• WHAT THE TASK REQUIRES
Run through the records and, wherever a line holds the word "yellow", return that line.

*** RECORD SET ***

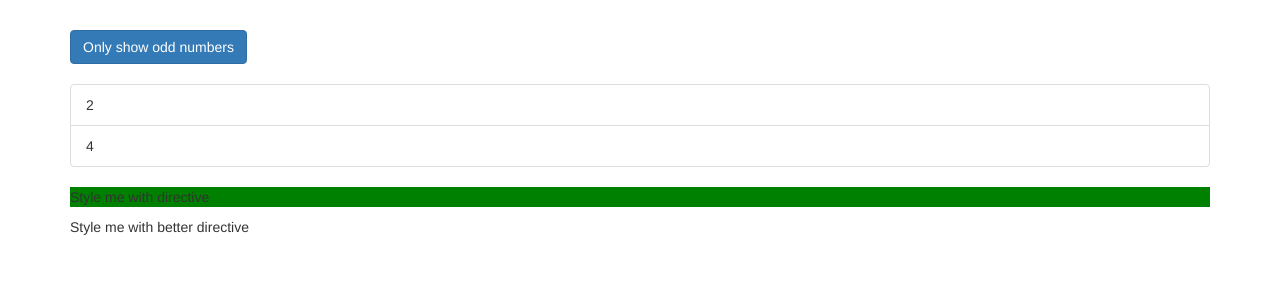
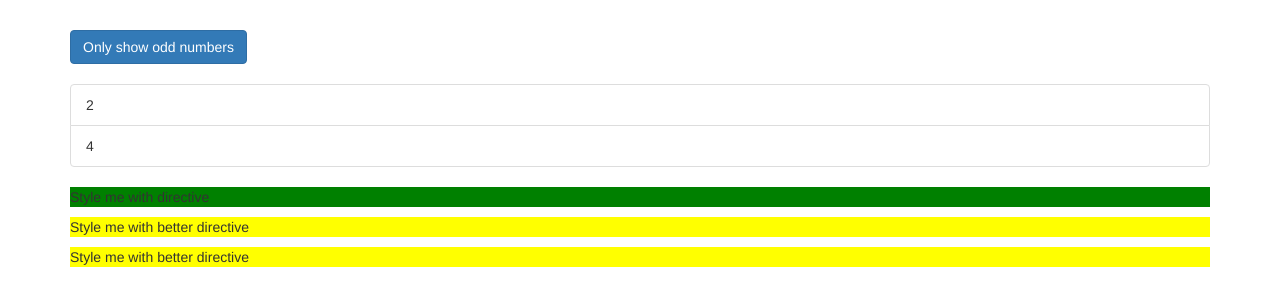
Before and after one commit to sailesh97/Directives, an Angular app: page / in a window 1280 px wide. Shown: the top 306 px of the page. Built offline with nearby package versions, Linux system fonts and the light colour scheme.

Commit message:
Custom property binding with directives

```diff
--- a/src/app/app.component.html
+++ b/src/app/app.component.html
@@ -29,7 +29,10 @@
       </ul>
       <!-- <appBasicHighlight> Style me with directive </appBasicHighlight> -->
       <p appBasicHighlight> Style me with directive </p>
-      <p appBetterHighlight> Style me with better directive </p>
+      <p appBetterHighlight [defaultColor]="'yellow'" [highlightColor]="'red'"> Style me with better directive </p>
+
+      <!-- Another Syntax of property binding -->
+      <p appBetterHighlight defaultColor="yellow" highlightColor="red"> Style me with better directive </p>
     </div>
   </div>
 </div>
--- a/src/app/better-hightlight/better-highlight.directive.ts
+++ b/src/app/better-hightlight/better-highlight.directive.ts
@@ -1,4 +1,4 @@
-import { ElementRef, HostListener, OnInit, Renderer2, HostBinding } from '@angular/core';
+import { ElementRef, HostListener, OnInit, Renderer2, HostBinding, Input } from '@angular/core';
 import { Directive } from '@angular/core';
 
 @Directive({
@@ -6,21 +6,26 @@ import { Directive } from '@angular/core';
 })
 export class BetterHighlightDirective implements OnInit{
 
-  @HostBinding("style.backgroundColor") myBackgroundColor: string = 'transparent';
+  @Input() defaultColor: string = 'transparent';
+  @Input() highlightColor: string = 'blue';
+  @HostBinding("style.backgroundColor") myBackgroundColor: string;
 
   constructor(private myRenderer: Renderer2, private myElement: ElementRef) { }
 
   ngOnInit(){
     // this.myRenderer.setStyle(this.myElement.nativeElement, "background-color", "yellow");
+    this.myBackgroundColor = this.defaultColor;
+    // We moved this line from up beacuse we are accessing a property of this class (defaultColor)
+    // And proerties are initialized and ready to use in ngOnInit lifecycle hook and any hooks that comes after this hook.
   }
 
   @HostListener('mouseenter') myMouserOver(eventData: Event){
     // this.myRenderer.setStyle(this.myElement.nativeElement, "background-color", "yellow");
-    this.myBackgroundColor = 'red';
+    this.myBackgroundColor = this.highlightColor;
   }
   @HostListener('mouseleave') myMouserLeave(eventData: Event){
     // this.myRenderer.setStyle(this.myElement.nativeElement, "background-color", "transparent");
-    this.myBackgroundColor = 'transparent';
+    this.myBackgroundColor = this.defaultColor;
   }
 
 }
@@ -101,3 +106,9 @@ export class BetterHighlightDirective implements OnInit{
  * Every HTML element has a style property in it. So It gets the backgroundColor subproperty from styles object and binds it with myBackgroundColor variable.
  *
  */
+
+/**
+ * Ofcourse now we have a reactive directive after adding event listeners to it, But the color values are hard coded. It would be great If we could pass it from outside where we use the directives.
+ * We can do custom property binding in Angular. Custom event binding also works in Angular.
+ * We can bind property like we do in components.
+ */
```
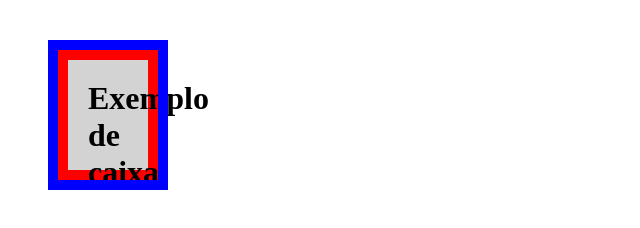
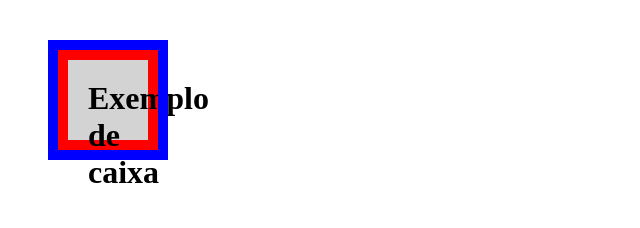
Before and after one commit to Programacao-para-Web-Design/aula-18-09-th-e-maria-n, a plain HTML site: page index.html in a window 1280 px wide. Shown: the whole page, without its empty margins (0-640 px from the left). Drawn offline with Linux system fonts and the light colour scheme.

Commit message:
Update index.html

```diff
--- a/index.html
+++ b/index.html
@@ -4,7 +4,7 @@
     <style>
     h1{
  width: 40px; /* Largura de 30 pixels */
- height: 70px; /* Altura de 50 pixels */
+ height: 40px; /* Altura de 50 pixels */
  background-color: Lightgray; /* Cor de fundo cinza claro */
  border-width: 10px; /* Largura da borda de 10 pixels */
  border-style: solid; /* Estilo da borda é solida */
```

*** End of RECORD SET ***

• ANSWER TO THIS TASK
+      <p appBetterHighlight [defaultColor]="'yellow'" [highlightColor]="'red'"> Style me with better directive </p>
+      <p appBetterHighlight defaultColor="yellow" highlightColor="red"> Style me with better directive </p>
     // this.myRenderer.setStyle(this.myElement.nativeElement, "background-color", "yellow");
     // this.myRenderer.setStyle(this.myElement.nativeElement, "background-color", "yellow");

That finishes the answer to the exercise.